The use of sensitive biomarkers such as cTnI is becoming more widespread, with as many as 50% of hospitalized patients having a troponin test ordered during their hospitalization.4 Given the need to limit ineffective medical testing and associated costs and risks of cardiac catheterization (estimated at a complication rate of approximately 1.7%5 and $5000 for an outpatient procedure6), it is imperative to appropriately triage patients with low-level elevations of troponin in the absence of clinical acute coronary syndrome. Some of the risk factors identified by this study were diabetes, age, chronic kidney disease, and disease of other vascular beds; however, in this population, other risk factors such as syncope and supraventricular tachyarrhythmia appear to confer increased risk as well. Appropriate management of patients with low-level elevations of troponin should consider the pretest probability of CAD and the likelihood that most patients in this population do not have significant CAD.
Corresponding Author: Saul Schaefer, MD, Division of Cardiovascular Medicine and Cardiology Section, Department of Internal Medicine, University of California Davis, One Shields Ave, Davis, CA 95616 (email@example.com).
Published Online: October 7, 2013. doi:10.1001/jamainternmed.2013.11109.
Author Contributions: Dr Schaefer had full access to all the data in the study and takes responsibility for the integrity of the data and the accuracy of the data analysis.
Study concept and design: Rechenmacher, Jurewitz, Schaefer.
Acquisition of data: Stripe, Rechenmacher, Jurewitz, Lee, Schaefer.
Analysis and interpretation of data: Stripe, Rechenmacher, Schaefer.
Drafting of the manuscript: Stripe, Rechenmacher, Schaefer.
Critical revision of the manuscript for important intellectual content: Stripe, Rechenmacher, Jurewitz, Lee, Schaefer.
Statistical analysis: Stripe, Rechenmacher, Lee.
Administrative, technical, or material support: Rechenmacher, Schaefer.

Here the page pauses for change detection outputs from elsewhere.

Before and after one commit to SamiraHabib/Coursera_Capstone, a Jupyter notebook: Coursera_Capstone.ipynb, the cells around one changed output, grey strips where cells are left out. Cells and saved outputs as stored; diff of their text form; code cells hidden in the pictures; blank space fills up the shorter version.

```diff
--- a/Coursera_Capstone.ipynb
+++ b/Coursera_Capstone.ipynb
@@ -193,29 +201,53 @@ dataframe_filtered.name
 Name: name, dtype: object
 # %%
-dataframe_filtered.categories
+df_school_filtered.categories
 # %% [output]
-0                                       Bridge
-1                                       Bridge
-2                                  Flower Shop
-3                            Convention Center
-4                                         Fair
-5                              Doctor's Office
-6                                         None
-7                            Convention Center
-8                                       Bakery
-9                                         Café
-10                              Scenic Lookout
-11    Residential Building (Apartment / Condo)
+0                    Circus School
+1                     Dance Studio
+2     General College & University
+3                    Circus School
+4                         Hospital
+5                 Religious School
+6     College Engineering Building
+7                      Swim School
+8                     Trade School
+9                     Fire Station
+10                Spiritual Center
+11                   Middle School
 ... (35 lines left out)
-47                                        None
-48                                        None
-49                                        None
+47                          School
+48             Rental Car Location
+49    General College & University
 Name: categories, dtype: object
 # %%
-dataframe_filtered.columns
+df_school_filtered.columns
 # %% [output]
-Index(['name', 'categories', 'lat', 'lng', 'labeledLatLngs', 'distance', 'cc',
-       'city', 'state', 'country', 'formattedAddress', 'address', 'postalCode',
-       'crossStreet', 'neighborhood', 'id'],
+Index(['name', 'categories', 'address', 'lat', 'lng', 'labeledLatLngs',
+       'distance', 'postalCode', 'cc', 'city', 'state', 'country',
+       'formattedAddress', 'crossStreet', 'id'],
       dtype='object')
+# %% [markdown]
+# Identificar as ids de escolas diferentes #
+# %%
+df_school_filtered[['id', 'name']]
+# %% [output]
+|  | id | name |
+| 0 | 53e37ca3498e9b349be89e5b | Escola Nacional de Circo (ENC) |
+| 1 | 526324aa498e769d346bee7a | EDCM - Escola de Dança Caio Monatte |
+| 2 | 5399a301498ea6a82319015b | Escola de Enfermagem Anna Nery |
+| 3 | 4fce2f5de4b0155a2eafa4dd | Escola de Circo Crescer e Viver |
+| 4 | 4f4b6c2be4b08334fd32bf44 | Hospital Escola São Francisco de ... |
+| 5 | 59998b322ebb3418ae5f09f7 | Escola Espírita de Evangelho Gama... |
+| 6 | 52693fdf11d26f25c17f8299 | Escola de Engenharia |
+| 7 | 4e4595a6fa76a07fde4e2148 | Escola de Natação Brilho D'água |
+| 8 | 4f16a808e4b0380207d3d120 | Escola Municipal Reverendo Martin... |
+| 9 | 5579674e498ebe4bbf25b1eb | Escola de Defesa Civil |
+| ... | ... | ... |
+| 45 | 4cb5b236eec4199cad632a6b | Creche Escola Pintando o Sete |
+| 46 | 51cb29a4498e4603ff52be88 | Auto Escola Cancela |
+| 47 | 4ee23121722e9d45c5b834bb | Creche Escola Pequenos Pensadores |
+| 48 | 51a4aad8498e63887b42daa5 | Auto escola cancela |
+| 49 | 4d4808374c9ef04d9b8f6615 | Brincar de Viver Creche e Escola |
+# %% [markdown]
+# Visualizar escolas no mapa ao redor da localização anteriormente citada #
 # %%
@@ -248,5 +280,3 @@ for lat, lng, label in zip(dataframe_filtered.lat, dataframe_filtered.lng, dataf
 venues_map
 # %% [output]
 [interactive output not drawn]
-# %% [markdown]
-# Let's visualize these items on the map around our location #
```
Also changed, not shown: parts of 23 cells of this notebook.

Study supervision: Rechenmacher, Jurewitz, Schaefer.
Funding/Support: The project described was supported by the National Center for Advancing Translational Sciences, National Institutes of Health, through grant #UL1 TR000002.
Role of the Sponsor: The funding agency had no role in design and conduct of the study; in the collection, analysis, and interpretation of the data; or in the preparation, review, or approval of the manuscript.
Additional Contributions: Blythe Durbin-Johnson, PhD, provided statistical analysis. Ayan Patel, MS, performed set up of the REDCap database. Neither was compensated for their work on this project, but they were paid by the sponsor to provide statistical support.